## The input
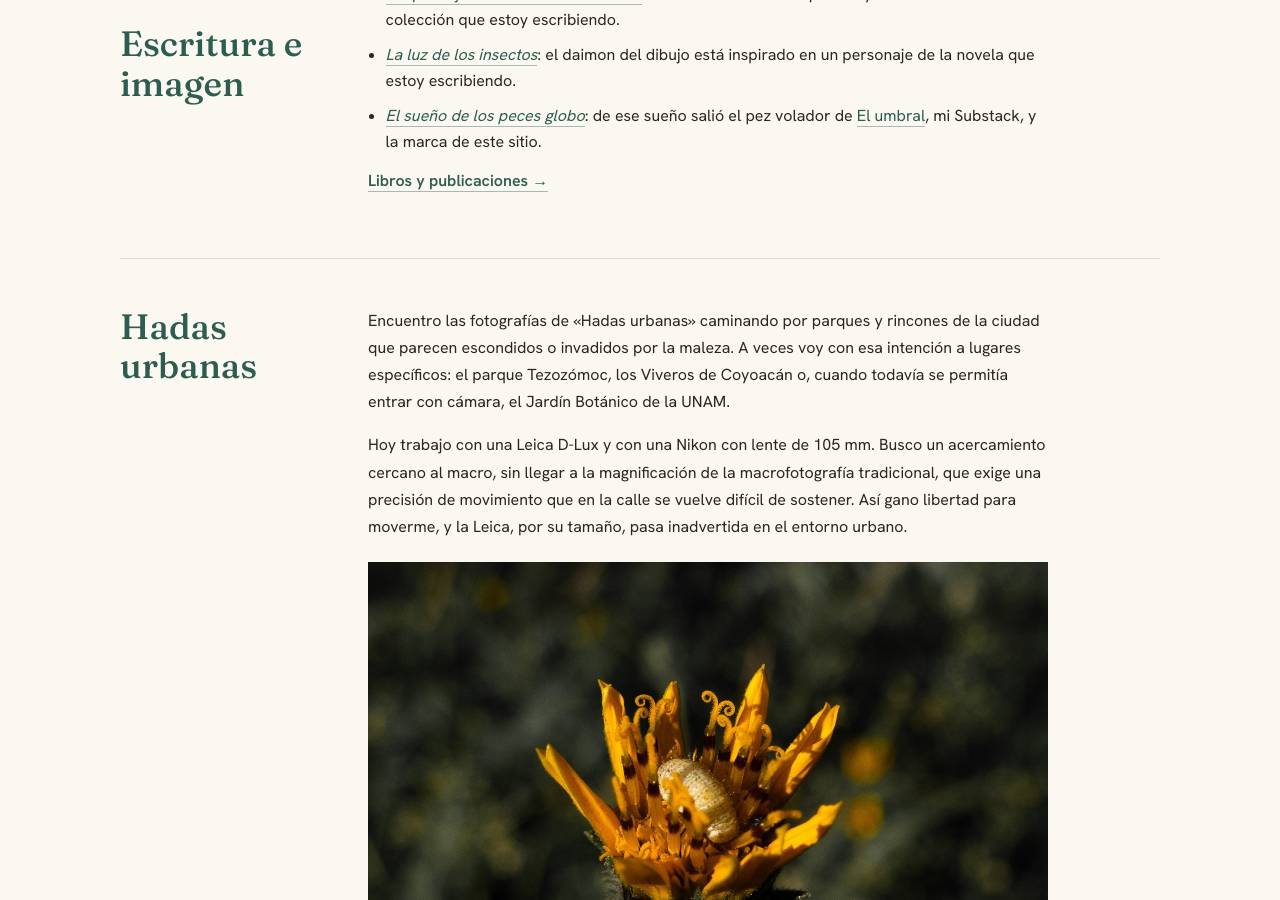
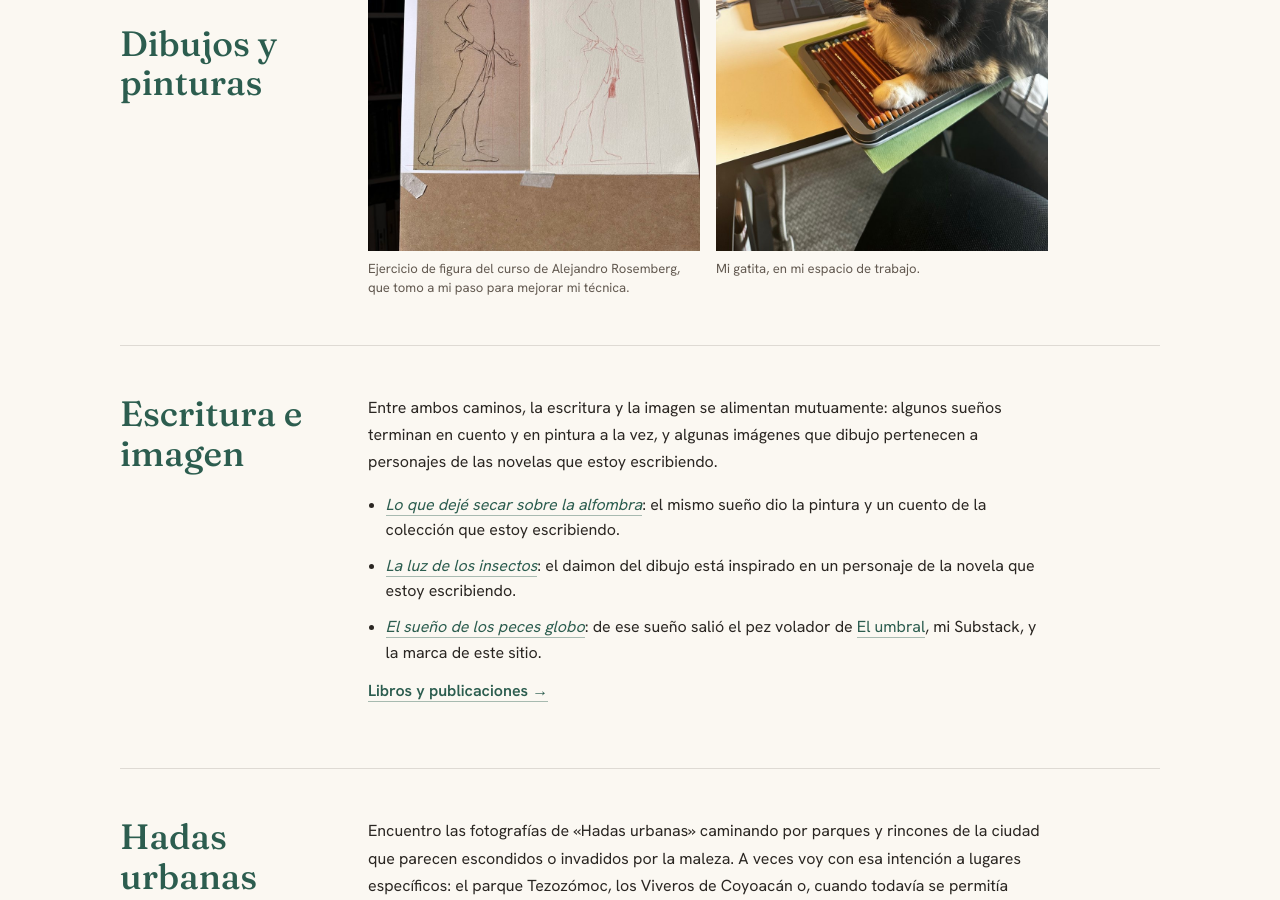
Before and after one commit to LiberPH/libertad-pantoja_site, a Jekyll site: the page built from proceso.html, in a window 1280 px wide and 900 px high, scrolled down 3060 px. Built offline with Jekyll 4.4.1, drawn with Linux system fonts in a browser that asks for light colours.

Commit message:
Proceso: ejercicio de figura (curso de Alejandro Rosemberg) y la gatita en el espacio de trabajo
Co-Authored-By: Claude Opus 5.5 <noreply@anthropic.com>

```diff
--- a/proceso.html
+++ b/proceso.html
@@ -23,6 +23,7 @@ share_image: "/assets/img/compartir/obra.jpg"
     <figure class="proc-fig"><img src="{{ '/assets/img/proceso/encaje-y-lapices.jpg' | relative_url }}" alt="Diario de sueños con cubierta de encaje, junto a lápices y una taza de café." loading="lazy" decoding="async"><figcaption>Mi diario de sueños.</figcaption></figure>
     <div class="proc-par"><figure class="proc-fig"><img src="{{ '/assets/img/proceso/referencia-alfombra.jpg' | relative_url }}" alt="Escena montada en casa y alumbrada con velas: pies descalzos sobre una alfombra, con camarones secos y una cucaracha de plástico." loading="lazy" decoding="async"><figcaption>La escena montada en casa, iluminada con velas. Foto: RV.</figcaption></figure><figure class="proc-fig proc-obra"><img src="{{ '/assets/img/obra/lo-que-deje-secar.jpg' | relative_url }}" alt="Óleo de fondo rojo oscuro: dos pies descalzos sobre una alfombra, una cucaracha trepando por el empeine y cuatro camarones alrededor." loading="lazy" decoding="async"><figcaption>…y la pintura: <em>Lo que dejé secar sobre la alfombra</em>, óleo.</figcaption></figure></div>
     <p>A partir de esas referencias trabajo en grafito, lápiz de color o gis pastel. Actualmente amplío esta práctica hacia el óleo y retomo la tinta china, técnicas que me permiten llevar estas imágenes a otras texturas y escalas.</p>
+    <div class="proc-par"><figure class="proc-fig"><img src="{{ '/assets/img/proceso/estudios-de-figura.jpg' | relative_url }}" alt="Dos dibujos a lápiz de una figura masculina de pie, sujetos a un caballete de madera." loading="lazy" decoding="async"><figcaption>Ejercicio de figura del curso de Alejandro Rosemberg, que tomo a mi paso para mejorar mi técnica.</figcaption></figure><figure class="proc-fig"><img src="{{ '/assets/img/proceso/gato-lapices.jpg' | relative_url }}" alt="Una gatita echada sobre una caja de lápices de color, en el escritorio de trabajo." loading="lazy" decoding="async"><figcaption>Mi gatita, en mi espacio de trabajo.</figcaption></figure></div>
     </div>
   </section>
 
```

## Brief
The string "html" may appear in lines of the entries above. Say how many such lines there are, as a number only.

## Solution below
3